- provide parents and children with clear and accessible ways to report online problems
- remove illegal or harmful content quickly or prevent it from appearing in the first place.
As it stands social media platforms have age requirements for users, but these are rarely enforced. This Bill will attempt to address this by making social media companies use age verification technologies.
The proposed legislation in its current form will apply extraterritorially, meaning that it will also apply to social media platforms originating outside of the UK.
All organisations will need to assess whether their platforms and services are likely to be accessed by children and will need to remove illegal content including:
- child sexual abuse
- controlling or coercive behaviour
- extreme sexual violence
- hate crime
- inciting violence
- illegal immigration and people smuggling
- promoting or facilitating suicide
- promoting self-harm
- revenge porn
- selling illegal drugs or weapons
- sexual exploitation
This content will have to be removed as quickly as possible. Failure to do so could lead to fines of up to £18 million or 10 percent of their annual global turnover, whichever is higher. Further, company executives risk prosecution or imprisonment if they fail to comply with Ofcom’s requests.
TikTok have recently been fined £12.7 million for illegally processing the data of underage children. This Bill goes further than previous legislation as TikTok and other social media firms will be responsible for making sure no underage users have access to their platforms. The information commissioner stated TikTok had done “very little, if anything” to check whether underage users were using the platform and failed to remove them. Social media platforms will have to do a lot more to protect children under this new legislation.

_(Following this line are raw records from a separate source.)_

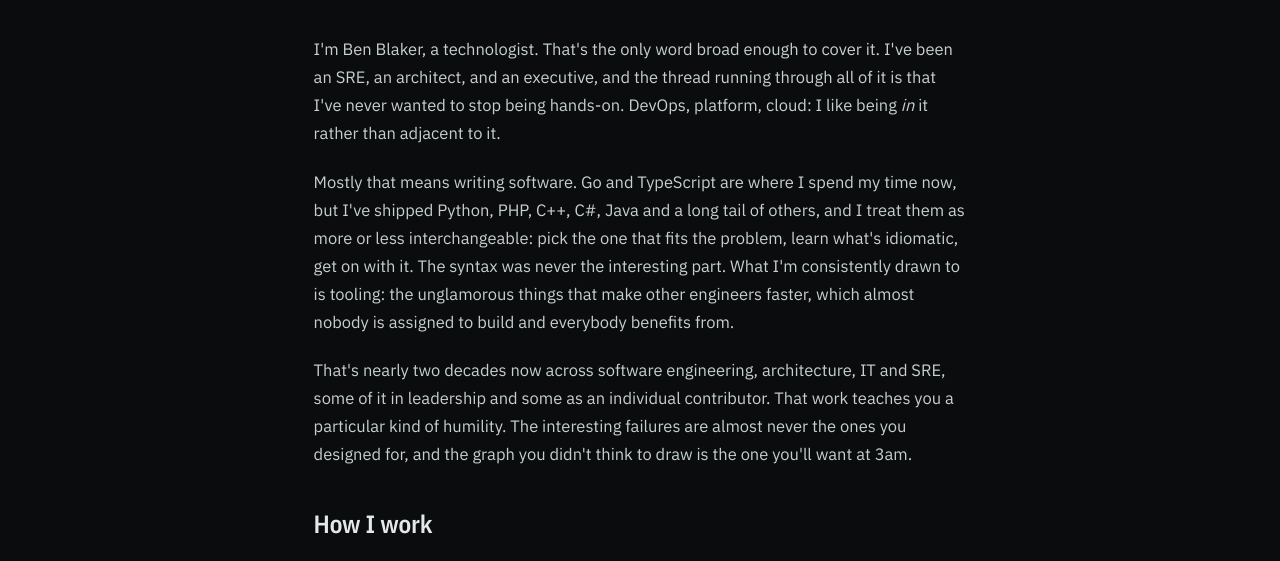
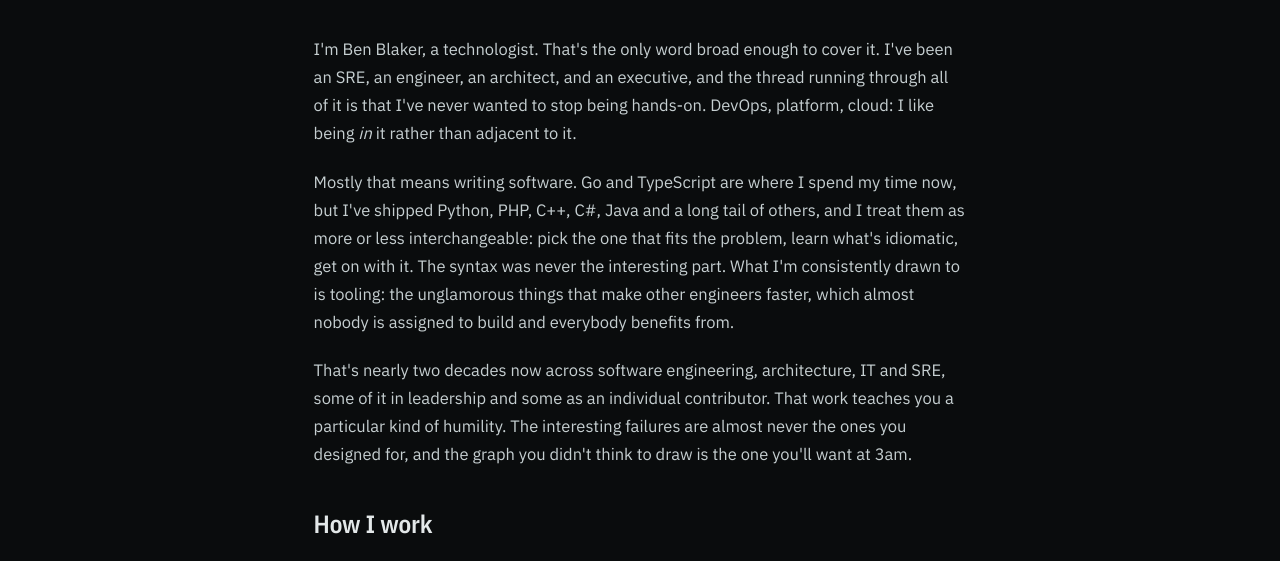
Before and after one commit to bblaker/bblaker.com, an Astro site: page /about in a window 1280 px wide. Shown: the part 179-740 px from the top of the page. Built offline with nearby package versions, Linux system fonts and the light colour scheme; Astro itself is replaced by a stand-in of ours.

Commit message:
tweak about

```diff
--- a/src/pages/about.astro
+++ b/src/pages/about.astro
@@ -8,7 +8,7 @@ import { site, socials } from '~/site';
     <div class="prose">
       <p>
         I'm Ben Blaker, a technologist. That's the only word broad enough to cover it.
-        I've been an SRE, an architect, and an executive, and the thread running through all
+        I've been an SRE, an engineer, an architect, and an executive, and the thread running through all
         of it is that I've never wanted to stop being hands-on. DevOps, platform, cloud: I
         like being <em>in</em> it rather than adjacent to it.
       </p>
```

There is of course content that is not illegal but is still harmful to children. Platform providers will need to protect children from accessing this content under the Bill including:
- pornographic content
- online abuse, cyberbullying, or online harassment
- content that does not meet a criminal level, but which promotes or glorifies suicide, self-harm or eating disorders.
What does this mean for schools?
The onus does not shift solely to user-to-user providers. Schools should continue to keep safeguarding at the forefront of their minds and in line with Keeping Children Safe in Education (KCSIE). Once the Bill is passed, it is anticipated that KCSIE will expand further on the online safety section or separate guidance will be published.
We recommend that schools continue implementing online safety within their policies, provide training to staff and make sure they are aware of the risks, and cover online safety in the curriculum. This should cover how children can stay safe online and protect their data.
We will keep schools updated once the Bill becomes law and any further guidance that is published.